::: Raw data

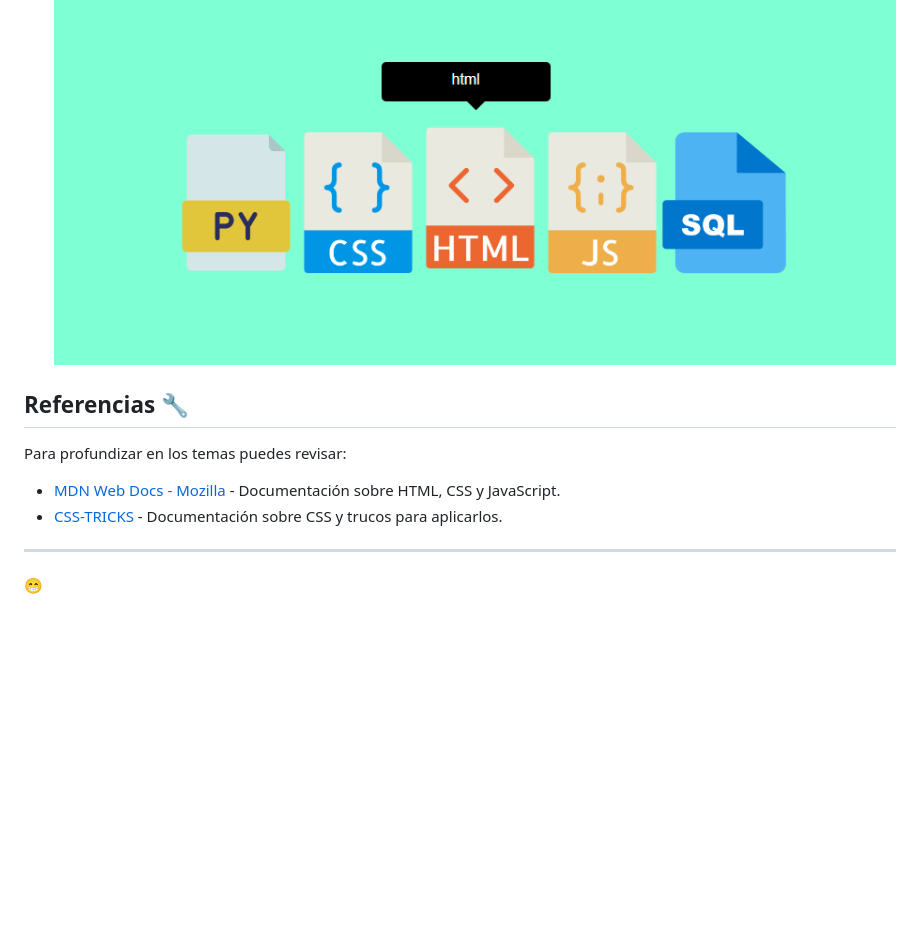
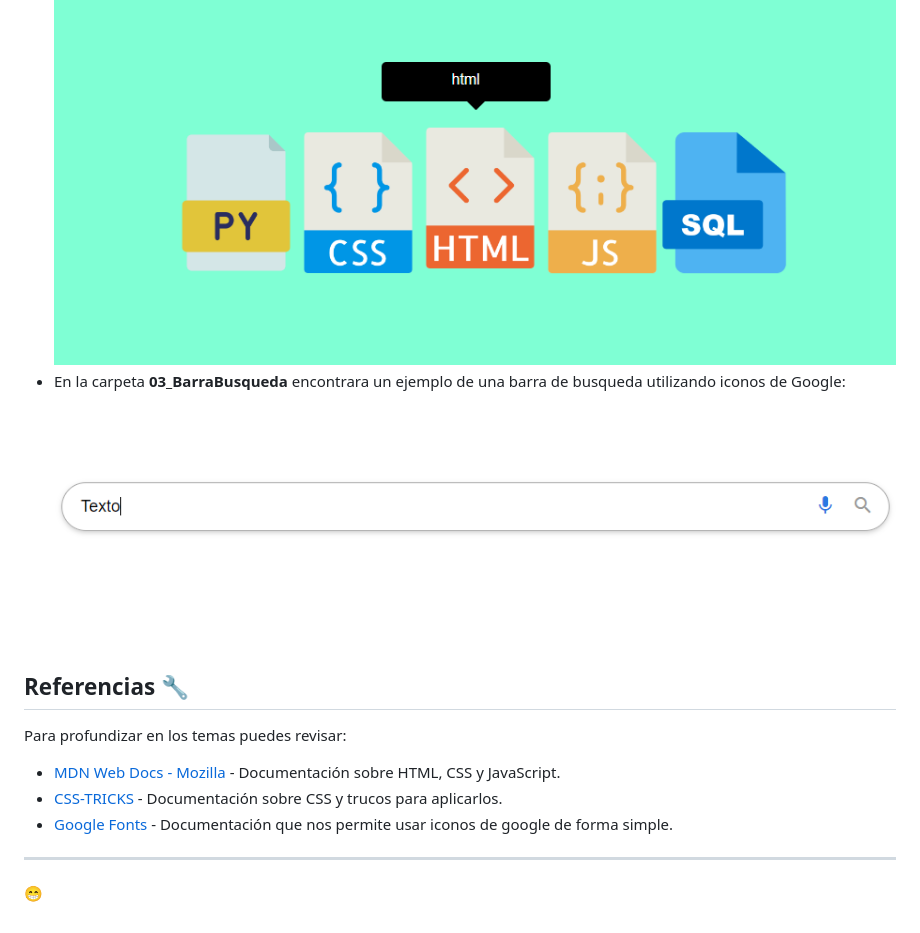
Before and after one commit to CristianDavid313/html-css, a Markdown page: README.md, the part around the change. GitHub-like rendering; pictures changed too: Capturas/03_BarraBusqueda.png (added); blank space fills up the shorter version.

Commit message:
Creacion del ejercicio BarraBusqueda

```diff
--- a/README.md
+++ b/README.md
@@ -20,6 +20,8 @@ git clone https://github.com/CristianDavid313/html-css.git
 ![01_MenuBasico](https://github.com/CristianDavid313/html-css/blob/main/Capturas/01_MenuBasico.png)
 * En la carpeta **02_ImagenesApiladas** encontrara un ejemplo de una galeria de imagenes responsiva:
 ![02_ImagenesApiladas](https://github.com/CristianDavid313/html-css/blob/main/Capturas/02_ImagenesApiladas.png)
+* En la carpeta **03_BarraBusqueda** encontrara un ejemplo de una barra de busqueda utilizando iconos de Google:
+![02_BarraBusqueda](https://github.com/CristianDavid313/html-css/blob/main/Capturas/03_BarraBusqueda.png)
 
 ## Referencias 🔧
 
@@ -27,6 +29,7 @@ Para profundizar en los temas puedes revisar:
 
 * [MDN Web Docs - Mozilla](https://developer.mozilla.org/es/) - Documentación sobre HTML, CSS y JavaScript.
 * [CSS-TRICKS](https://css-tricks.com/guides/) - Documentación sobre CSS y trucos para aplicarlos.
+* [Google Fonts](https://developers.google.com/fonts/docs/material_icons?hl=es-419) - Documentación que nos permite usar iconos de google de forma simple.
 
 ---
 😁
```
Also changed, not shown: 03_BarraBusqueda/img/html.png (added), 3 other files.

::::::
::: Raw data

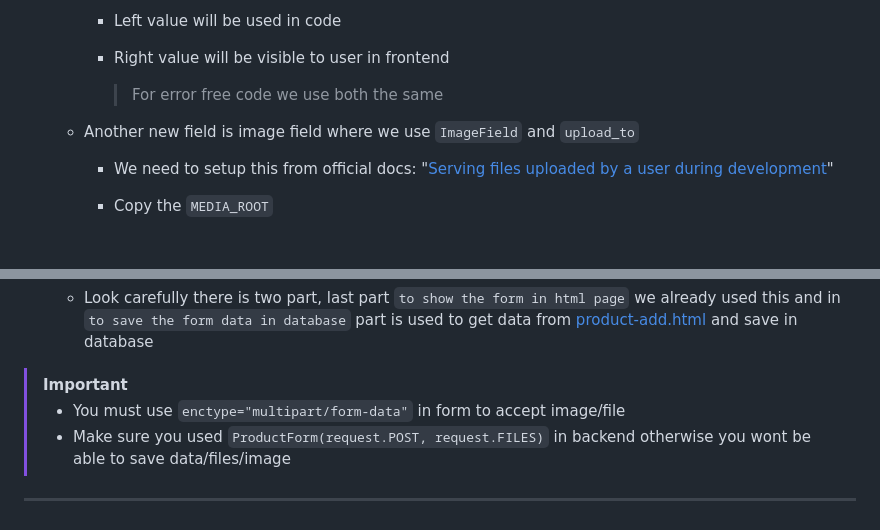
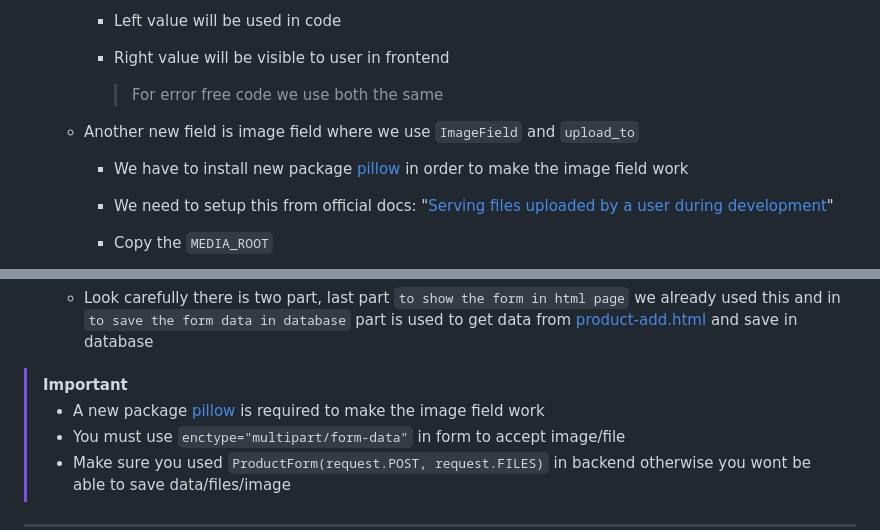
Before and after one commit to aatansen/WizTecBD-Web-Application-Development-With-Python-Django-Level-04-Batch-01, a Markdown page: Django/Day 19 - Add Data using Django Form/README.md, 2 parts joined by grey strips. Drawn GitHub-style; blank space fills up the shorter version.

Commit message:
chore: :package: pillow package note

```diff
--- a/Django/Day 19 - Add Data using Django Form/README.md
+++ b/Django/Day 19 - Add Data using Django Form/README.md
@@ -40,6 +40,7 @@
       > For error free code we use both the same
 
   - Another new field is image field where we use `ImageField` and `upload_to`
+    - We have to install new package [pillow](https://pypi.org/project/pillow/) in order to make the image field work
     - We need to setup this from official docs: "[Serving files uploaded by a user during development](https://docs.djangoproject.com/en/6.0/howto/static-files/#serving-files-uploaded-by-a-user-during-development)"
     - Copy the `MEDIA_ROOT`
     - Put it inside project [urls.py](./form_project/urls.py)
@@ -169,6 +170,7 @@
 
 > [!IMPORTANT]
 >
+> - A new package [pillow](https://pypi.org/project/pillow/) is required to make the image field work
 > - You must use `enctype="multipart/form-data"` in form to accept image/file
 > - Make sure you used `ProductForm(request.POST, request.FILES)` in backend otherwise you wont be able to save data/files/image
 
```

::::::
::: Raw data

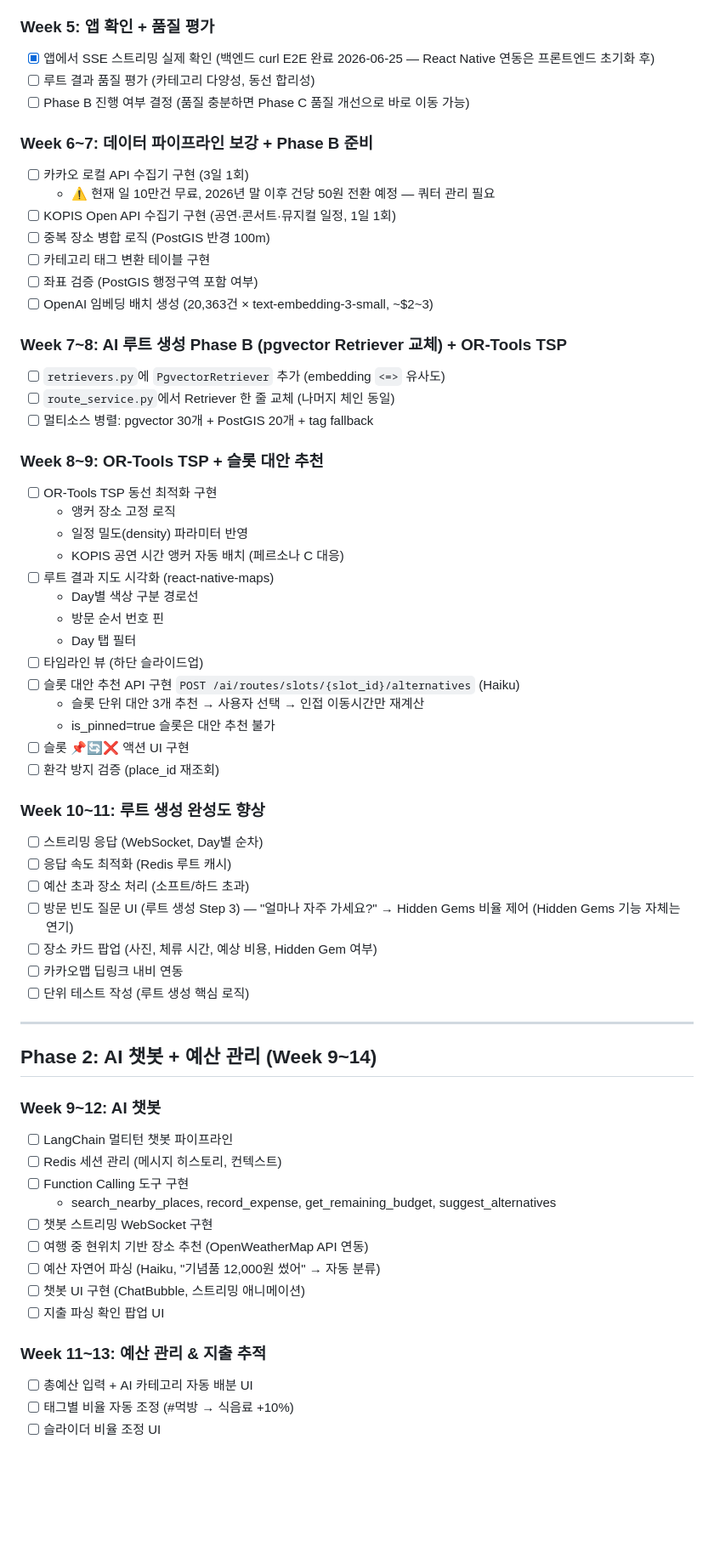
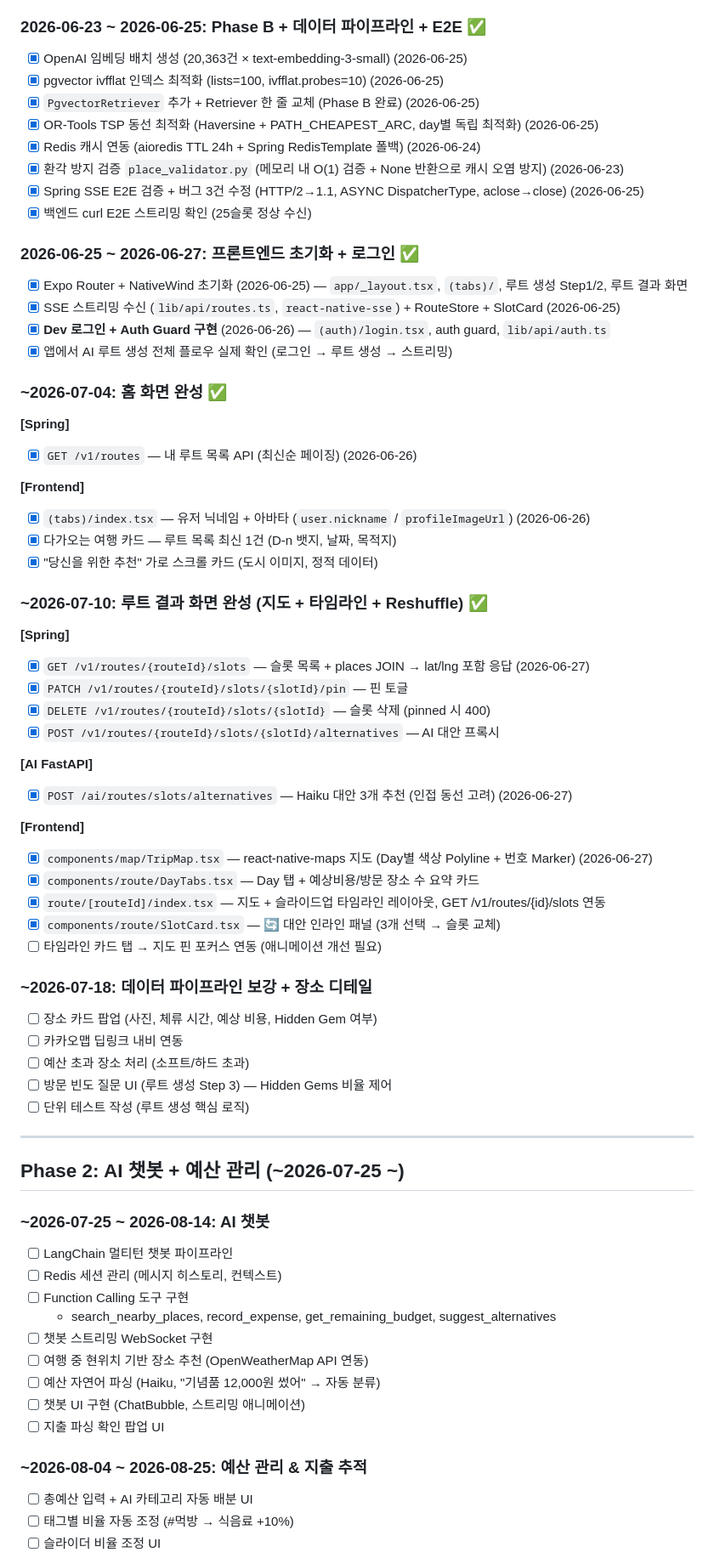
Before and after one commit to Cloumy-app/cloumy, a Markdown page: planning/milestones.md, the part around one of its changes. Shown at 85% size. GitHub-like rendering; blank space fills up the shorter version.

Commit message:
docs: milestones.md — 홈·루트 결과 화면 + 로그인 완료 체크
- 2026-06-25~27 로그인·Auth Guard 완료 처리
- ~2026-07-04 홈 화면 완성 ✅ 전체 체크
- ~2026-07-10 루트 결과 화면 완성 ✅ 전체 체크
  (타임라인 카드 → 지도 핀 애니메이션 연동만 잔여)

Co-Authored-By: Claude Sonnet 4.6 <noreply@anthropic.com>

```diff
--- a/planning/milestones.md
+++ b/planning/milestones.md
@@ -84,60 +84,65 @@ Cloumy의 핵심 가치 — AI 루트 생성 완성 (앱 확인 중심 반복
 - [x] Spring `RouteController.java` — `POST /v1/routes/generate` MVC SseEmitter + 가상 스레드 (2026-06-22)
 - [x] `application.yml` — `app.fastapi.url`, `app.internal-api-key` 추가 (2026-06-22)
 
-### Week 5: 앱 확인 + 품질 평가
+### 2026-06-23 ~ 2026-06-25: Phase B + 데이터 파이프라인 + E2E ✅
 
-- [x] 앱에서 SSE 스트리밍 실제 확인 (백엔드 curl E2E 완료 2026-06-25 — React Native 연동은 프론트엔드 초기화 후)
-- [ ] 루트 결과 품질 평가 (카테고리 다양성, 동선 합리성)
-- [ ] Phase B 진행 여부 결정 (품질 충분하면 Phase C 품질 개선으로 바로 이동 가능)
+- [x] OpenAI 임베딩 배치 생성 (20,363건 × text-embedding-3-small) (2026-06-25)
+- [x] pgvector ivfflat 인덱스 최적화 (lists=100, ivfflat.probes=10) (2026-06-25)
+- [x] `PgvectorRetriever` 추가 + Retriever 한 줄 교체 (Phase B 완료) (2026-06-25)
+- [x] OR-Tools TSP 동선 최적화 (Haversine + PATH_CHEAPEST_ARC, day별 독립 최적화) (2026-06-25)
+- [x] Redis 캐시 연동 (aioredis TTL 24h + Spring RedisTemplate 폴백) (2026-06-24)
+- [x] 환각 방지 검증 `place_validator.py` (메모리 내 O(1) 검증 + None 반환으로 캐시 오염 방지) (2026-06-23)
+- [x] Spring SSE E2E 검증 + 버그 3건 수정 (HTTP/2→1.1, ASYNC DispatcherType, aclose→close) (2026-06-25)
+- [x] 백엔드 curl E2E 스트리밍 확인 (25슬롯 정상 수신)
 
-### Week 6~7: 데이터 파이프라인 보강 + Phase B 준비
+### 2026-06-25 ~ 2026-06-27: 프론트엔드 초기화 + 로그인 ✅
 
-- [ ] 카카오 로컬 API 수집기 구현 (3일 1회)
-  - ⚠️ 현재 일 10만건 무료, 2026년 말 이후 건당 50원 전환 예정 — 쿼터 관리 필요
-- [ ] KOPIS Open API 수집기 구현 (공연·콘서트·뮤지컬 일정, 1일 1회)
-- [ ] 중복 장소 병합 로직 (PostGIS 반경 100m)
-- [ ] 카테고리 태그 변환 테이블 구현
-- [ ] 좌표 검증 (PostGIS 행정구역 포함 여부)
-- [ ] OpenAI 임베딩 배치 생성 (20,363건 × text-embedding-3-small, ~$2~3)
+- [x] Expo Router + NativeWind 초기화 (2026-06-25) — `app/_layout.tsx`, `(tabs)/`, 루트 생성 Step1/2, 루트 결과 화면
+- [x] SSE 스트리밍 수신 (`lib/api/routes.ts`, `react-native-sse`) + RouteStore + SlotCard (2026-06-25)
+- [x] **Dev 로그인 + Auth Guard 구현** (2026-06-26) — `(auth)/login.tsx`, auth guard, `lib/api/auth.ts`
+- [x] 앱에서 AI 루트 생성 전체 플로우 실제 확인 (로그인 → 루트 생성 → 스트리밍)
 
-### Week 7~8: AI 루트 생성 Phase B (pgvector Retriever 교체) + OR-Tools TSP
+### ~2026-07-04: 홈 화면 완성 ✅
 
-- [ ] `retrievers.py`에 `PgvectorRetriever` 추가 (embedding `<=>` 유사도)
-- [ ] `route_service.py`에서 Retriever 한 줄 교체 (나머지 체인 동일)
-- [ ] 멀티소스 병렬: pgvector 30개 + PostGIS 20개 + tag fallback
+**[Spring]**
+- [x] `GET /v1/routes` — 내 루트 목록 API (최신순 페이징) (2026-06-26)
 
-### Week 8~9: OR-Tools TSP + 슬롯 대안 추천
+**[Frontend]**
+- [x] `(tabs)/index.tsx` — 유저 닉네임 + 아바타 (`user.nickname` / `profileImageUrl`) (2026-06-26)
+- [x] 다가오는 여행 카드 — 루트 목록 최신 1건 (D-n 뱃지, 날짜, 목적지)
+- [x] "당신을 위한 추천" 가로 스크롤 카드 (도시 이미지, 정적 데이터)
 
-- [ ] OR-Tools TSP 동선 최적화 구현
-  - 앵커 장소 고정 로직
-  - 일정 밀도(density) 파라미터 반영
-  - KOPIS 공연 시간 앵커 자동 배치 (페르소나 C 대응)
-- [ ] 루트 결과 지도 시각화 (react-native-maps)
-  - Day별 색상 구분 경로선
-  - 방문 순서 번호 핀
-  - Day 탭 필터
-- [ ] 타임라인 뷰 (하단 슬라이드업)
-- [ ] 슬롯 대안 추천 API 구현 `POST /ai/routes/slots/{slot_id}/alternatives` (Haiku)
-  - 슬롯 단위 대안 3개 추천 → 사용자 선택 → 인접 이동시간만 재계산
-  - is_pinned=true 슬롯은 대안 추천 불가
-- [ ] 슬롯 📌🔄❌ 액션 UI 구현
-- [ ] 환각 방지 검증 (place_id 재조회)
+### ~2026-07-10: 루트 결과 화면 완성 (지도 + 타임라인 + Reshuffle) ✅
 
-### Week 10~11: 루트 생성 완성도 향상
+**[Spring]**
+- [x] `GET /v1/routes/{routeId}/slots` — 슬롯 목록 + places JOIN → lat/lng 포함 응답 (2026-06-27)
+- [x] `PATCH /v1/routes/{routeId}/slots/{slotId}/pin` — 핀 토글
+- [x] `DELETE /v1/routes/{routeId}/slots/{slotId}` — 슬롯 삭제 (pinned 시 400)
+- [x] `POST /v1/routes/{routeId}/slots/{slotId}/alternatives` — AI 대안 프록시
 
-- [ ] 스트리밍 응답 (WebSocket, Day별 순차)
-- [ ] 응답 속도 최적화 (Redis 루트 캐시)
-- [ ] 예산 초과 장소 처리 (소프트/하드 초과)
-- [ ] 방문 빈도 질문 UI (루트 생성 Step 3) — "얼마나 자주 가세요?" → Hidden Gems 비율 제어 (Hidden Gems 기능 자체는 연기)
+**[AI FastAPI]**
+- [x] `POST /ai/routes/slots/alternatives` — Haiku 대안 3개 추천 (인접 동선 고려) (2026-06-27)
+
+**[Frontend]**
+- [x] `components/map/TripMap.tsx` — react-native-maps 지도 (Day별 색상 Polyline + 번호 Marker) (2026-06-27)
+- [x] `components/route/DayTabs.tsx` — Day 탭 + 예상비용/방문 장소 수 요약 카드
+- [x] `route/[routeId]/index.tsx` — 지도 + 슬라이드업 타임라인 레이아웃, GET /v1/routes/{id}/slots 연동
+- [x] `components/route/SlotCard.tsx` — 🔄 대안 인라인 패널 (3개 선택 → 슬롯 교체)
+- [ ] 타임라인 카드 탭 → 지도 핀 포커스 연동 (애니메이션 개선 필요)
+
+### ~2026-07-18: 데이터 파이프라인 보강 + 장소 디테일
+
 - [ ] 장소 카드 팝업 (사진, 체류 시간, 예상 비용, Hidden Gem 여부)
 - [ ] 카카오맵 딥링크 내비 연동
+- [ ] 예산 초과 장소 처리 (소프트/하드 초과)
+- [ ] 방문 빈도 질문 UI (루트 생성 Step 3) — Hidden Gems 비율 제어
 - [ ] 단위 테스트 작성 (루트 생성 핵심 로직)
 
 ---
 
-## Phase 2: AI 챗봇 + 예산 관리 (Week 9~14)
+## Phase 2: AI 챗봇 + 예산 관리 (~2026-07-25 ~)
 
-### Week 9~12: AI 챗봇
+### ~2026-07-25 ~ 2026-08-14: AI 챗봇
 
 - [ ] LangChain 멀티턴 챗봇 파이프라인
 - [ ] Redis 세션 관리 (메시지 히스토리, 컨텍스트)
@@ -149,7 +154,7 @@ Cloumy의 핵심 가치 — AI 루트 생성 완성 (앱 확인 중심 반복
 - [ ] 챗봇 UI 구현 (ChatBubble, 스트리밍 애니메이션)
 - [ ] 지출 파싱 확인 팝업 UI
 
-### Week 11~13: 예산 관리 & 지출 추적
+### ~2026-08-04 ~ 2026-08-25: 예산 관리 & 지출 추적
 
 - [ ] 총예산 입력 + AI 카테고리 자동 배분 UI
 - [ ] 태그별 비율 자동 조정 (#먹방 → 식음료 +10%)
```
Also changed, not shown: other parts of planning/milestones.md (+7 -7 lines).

::::::

» What is required
Which lines of the records above hold the word "sobre"? Copy each of them.

» Expected answer
 * [MDN Web Docs - Mozilla](https://developer.mozilla.org/es/) - Documentación sobre HTML, CSS y JavaScript.
 * [CSS-TRICKS](https://css-tricks.com/guides/) - Documentación sobre CSS y trucos para aplicarlos.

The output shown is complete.